* _Exercise aim_: The response must reproduce every record in full.

(Items from a data source)
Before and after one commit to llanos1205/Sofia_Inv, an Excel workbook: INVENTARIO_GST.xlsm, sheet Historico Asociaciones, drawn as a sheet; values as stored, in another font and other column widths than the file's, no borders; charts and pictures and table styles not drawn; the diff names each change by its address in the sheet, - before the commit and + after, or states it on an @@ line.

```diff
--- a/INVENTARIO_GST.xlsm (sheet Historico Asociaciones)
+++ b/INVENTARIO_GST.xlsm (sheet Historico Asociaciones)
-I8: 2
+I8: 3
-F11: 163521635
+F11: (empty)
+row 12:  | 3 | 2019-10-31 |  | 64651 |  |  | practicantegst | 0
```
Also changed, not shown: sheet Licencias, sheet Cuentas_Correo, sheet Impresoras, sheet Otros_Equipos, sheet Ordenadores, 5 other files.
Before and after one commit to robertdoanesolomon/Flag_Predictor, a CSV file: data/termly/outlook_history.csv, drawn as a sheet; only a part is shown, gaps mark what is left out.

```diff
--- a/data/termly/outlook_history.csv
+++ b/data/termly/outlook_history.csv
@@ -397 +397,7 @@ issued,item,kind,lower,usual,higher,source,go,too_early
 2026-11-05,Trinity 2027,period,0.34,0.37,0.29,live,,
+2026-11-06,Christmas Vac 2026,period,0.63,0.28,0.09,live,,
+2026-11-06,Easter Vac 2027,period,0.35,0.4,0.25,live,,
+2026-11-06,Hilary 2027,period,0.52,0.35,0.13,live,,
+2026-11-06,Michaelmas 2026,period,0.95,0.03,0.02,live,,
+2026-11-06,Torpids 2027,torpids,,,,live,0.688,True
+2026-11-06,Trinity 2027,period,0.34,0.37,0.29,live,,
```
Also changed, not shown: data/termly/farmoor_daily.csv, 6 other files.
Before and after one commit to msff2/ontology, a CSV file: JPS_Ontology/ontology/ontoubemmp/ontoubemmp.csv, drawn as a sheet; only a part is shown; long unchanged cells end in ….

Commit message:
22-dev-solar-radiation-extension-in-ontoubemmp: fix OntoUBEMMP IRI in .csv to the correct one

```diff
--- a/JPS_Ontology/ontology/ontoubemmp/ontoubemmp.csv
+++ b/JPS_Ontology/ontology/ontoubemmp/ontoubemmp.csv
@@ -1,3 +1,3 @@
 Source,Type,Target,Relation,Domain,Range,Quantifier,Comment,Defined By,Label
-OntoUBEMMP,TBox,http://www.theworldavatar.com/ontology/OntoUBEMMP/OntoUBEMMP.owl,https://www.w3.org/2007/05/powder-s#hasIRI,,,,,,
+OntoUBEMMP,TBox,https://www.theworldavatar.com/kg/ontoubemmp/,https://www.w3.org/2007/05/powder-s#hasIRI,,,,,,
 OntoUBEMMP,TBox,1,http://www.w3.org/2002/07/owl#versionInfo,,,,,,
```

* _Solution to this exercise_:
Before and after one commit to llanos1205/Sofia_Inv, an Excel workbook: INVENTARIO_GST.xlsm, sheet Historico Asociaciones, drawn as a sheet; values as stored, in another font and other column widths than the file's, no borders; charts and pictures and table styles not drawn; the diff names each change by its address in the sheet, - before the commit and + after, or states it on an @@ line.

```diff
--- a/INVENTARIO_GST.xlsm (sheet Historico Asociaciones)
+++ b/INVENTARIO_GST.xlsm (sheet Historico Asociaciones)
-I8: 2
+I8: 3
-F11: 163521635
+F11: (empty)
+row 12:  | 3 | 2019-10-31 |  | 64651 |  |  | practicantegst | 0
```
Also changed, not shown: sheet Licencias, sheet Cuentas_Correo, sheet Impresoras, sheet Otros_Equipos, sheet Ordenadores, 5 other files.
Before and after one commit to robertdoanesolomon/Flag_Predictor, a CSV file: data/termly/outlook_history.csv, drawn as a sheet; only a part is shown, gaps mark what is left out.

```diff
--- a/data/termly/outlook_history.csv
+++ b/data/termly/outlook_history.csv
@@ -397 +397,7 @@ issued,item,kind,lower,usual,higher,source,go,too_early
 2026-11-05,Trinity 2027,period,0.34,0.37,0.29,live,,
+2026-11-06,Christmas Vac 2026,period,0.63,0.28,0.09,live,,
+2026-11-06,Easter Vac 2027,period,0.35,0.4,0.25,live,,
+2026-11-06,Hilary 2027,period,0.52,0.35,0.13,live,,
+2026-11-06,Michaelmas 2026,period,0.95,0.03,0.02,live,,
+2026-11-06,Torpids 2027,torpids,,,,live,0.688,True
+2026-11-06,Trinity 2027,period,0.34,0.37,0.29,live,,
```
Also changed, not shown: data/termly/farmoor_daily.csv, 6 other files.
Before and after one commit to msff2/ontology, a CSV file: JPS_Ontology/ontology/ontoubemmp/ontoubemmp.csv, drawn as a sheet; only a part is shown; long unchanged cells end in ….

Commit message:
22-dev-solar-radiation-extension-in-ontoubemmp: fix OntoUBEMMP IRI in .csv to the correct one

```diff
--- a/JPS_Ontology/ontology/ontoubemmp/ontoubemmp.csv
+++ b/JPS_Ontology/ontology/ontoubemmp/ontoubemmp.csv
@@ -1,3 +1,3 @@
 Source,Type,Target,Relation,Domain,Range,Quantifier,Comment,Defined By,Label
-OntoUBEMMP,TBox,http://www.theworldavatar.com/ontology/OntoUBEMMP/OntoUBEMMP.owl,https://www.w3.org/2007/05/powder-s#hasIRI,,,,,,
+OntoUBEMMP,TBox,https://www.theworldavatar.com/kg/ontoubemmp/,https://www.w3.org/2007/05/powder-s#hasIRI,,,,,,
 OntoUBEMMP,TBox,1,http://www.w3.org/2002/07/owl#versionInfo,,,,,,
```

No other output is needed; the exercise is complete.